In her 2012 craft book Writing Irresistible Kidlit, author Mary Kole says,
Today’s publishing marketplace is tough. Not all writers who set out to publish will see their dreams come true. And even if they do publish, readers will not automatically flock to your writing without good reason. The only thing a reader wants, at the end of the day, is to care about a character and a story. That’s it, that’s all. If you let them down here, they will not return to your pages.
The one thing a reader wants is simple.
A reader wants a character and a story to care about. That’s it.
A character. And a story. To care about.
Sure, there are other factors that will keep a reader flipping through the pages all the way until the end.
Big surprises. High stakes. Constant tension. A good mix of dialogue and description.
But a compelling novel especially comes to down to that one thing: a character and story to care about, deeply and completely.
I don’t know about you, but if I don’t care about both of those elements, I struggle continuing on with a novel I’m reading.
Especially when it comes to character.
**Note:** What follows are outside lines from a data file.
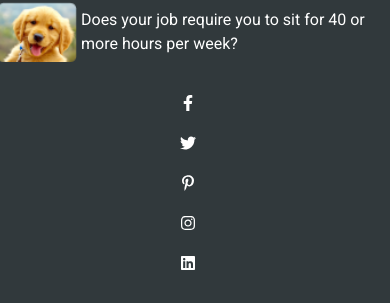
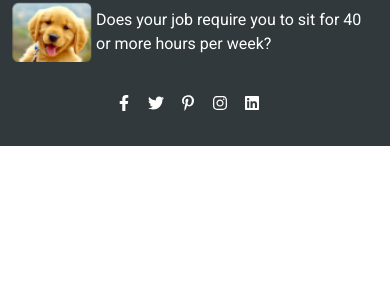
Before and after one commit to ReCoded-Org/capstone-turkey-animal-adoption, a React (Create React App) app: page / in a window 390 px wide. Shown: the part 2904-3207 px from the top of the page. After the commit the page ends 3050 px from the top, so only its background shows below. Built offline with nearby package versions, Linux system fonts and the light colour scheme; no server answers.

Commit message:
Footer mobile fixed

```diff
--- a/src/components/Footer/Footer.css
+++ b/src/components/Footer/Footer.css
@@ -1,6 +1,11 @@
 footer {
   background-color: #31393c;
   color: white;
+}
+
+#footerRow {
+  margin-right: 0;
+  margin-left: 0;
 }
 
 .page-footer {
@@ -47,3 +52,9 @@ footer h4 {
 footer li {
   text-align: left;
 }
+
+@media screen and (max-width: 767px) {
+  .footerLogos div {
+    display: inline-block;
+  }
+}
--- a/src/components/Footer/Footer.js
+++ b/src/components/Footer/Footer.js
@@ -18,7 +18,7 @@ const Footer = () => {
   return (
     <footer className="text-center text-lg-start mt-5 pb-3">
       <div className="container p-2">
-        <div className="row">
+        <div className="row" id="footerRow">
           <div className="col-md-4">
             <div className="d-flex align-items-center pb-4 pt-4">
               <div className="p-2">
@@ -96,7 +96,7 @@ const Footer = () => {
                 </li>
               </div>
             </ul>
-            <div className="d-sm-flex justify-content-sm-center pt-2">
+            <div className="d-sm-flex justify-content-sm-center pt-2 footerLogos">
               <div className="p-2">
                 <FaFacebookF />
               </div>
```
Also changed, not shown: 1 other file (tests, documents, lock files or other folders).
I don’t even need an extraordinary story if the characters mean something to me.
I just adored every minute of the third season of Stranger Things, and something that hit me by the end of the first episode was that I love the characters on the show so much that I’d still enjoy the show if nothing extraordinary happened.
If there were no monsters. If there were no big stakes.
If all the show did was explore those characters’ lives, I would still want to be there for every minute of it.
Such is the case with the best fiction.
You want your characters to be so compelling that very little could happen in the story, and you would still go along for the ride.
So when you do have a lot happen throughout the narrative, when you throw endless surprises and twists at the reader, when there’s a major death nobody sees coming, when an ending reveals something about a character that changes your entire perspective on the book…. your reader will absolutely love you for it.
Mary Kole is right: the publishing marketplace is tough. There are lots of reasons for an editor to say no to your novel.
What you want to do is write a story and characters that nobody will want to say no to.
That no readers will ever be able to put down… even if they try!
All a reader wants at the end of the day is to care about a story and a character.
If you can master that part of novel writing, there’s no telling how much success you’ll be able to achieve.